### [The problem]
Search the records for the word "ipynb" and report each line that has it.

(Stored data)
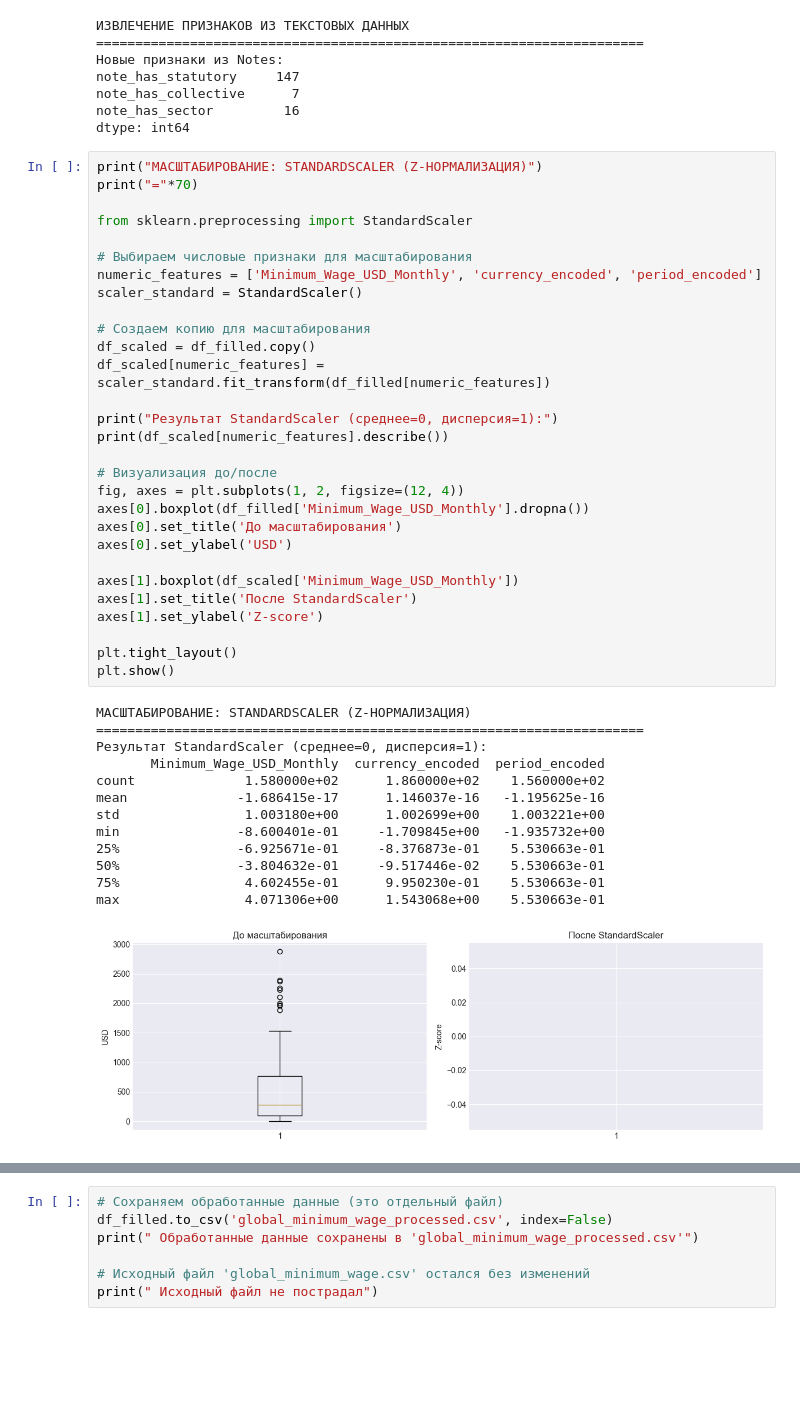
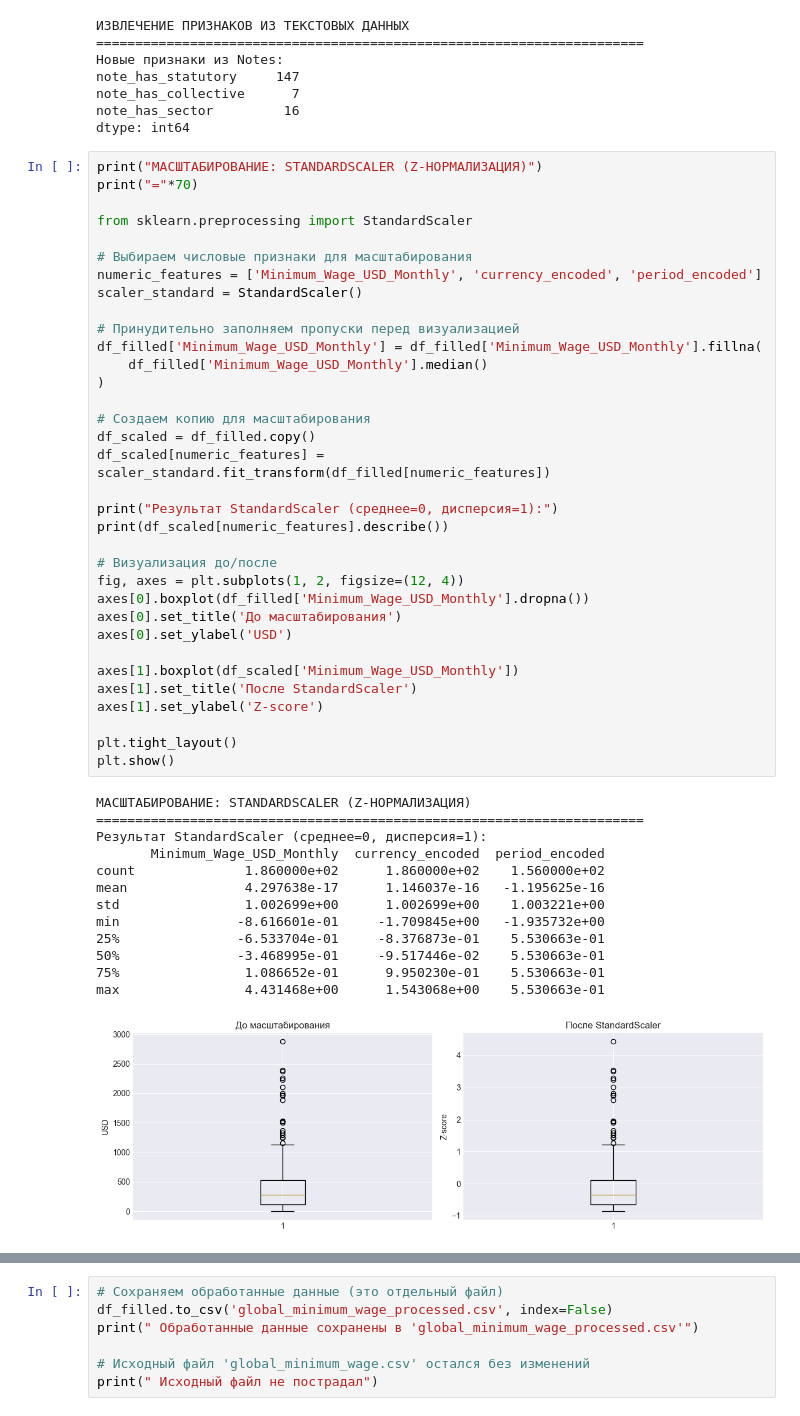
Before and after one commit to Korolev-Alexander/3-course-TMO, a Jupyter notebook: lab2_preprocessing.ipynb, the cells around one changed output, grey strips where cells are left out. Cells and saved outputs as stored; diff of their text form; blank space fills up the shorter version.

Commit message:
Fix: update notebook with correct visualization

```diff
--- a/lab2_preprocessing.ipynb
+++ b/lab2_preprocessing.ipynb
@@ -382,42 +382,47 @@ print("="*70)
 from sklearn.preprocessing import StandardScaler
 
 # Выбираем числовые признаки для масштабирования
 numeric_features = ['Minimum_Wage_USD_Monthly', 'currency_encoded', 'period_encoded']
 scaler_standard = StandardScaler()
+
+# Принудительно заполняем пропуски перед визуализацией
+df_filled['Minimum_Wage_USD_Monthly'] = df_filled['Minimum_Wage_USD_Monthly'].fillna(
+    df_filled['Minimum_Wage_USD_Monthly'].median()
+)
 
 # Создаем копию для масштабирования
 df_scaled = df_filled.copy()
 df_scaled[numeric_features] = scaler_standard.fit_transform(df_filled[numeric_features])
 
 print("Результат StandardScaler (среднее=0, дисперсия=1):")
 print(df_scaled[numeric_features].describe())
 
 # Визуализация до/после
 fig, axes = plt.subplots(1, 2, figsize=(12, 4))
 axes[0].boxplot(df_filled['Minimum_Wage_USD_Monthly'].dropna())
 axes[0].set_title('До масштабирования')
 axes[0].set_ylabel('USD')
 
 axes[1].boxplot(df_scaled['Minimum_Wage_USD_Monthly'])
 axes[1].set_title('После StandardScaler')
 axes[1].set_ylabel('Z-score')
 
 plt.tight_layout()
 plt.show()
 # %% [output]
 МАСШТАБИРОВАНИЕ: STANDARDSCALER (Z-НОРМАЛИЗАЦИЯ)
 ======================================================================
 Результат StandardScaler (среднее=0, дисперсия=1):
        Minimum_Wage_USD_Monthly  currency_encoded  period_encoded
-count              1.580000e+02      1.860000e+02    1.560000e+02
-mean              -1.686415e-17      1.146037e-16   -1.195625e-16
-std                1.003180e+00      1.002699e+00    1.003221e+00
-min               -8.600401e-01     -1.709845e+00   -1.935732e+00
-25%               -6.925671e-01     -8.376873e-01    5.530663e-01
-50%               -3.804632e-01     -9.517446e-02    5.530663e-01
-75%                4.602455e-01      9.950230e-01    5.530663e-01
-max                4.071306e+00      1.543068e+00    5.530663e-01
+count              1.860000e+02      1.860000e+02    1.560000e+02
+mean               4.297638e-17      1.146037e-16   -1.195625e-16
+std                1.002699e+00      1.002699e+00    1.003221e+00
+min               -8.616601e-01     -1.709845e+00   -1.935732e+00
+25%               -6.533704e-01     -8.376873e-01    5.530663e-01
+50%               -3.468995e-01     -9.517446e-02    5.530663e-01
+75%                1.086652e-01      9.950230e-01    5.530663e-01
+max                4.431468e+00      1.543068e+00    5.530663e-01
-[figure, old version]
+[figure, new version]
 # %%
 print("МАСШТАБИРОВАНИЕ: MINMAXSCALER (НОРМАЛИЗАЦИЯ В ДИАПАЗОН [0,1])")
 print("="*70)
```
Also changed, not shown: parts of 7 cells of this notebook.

### [Output for this exercise]
Before and after one commit to Korolev-Alexander/3-course-TMO, a Jupyter notebook: lab2_preprocessing.ipynb, the cells around one changed output, grey strips where cells are left out. Cells and saved outputs as stored; diff of their text form; blank space fills up the shorter version.
--- a/lab2_preprocessing.ipynb
+++ b/lab2_preprocessing.ipynb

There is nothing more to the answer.